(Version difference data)
------------------------------------
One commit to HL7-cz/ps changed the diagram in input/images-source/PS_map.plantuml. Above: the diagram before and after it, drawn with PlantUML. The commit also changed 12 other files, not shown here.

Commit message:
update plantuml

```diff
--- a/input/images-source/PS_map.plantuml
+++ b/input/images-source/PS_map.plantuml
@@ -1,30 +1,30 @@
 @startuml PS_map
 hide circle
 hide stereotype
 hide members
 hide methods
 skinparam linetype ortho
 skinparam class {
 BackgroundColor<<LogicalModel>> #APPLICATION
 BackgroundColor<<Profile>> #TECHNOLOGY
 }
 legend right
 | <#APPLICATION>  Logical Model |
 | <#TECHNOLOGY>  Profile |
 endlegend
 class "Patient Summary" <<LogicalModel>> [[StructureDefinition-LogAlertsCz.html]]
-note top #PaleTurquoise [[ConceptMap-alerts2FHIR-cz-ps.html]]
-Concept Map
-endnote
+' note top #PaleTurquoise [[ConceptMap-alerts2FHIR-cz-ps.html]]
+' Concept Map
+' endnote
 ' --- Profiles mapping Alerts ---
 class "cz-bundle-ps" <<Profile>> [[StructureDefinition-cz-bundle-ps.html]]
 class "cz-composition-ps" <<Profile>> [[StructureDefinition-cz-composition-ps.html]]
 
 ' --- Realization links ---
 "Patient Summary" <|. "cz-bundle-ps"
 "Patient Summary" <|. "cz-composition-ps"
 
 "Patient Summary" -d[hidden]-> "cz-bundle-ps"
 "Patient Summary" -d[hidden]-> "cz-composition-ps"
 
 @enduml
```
------------------------------------
Each line of the data should be reproduced exactly as it appears.

One commit to HL7-cz/ps changed the diagram in input/images-source/PS_map.plantuml. Above: the diagram before and after it, drawn with PlantUML. The commit also changed 12 other files, not shown here.

Commit message:
update plantuml

```diff
--- a/input/images-source/PS_map.plantuml
+++ b/input/images-source/PS_map.plantuml
@@ -1,30 +1,30 @@
 @startuml PS_map
 hide circle
 hide stereotype
 hide members
 hide methods
 skinparam linetype ortho
 skinparam class {
 BackgroundColor<<LogicalModel>> #APPLICATION
 BackgroundColor<<Profile>> #TECHNOLOGY
 }
 legend right
 | <#APPLICATION>  Logical Model |
 | <#TECHNOLOGY>  Profile |
 endlegend
 class "Patient Summary" <<LogicalModel>> [[StructureDefinition-LogAlertsCz.html]]
-note top #PaleTurquoise [[ConceptMap-alerts2FHIR-cz-ps.html]]
-Concept Map
-endnote
+' note top #PaleTurquoise [[ConceptMap-alerts2FHIR-cz-ps.html]]
+' Concept Map
+' endnote
 ' --- Profiles mapping Alerts ---
 class "cz-bundle-ps" <<Profile>> [[StructureDefinition-cz-bundle-ps.html]]
 class "cz-composition-ps" <<Profile>> [[StructureDefinition-cz-composition-ps.html]]
 
 ' --- Realization links ---
 "Patient Summary" <|. "cz-bundle-ps"
 "Patient Summary" <|. "cz-composition-ps"
 
 "Patient Summary" -d[hidden]-> "cz-bundle-ps"
 "Patient Summary" -d[hidden]-> "cz-composition-ps"
 
 @enduml
```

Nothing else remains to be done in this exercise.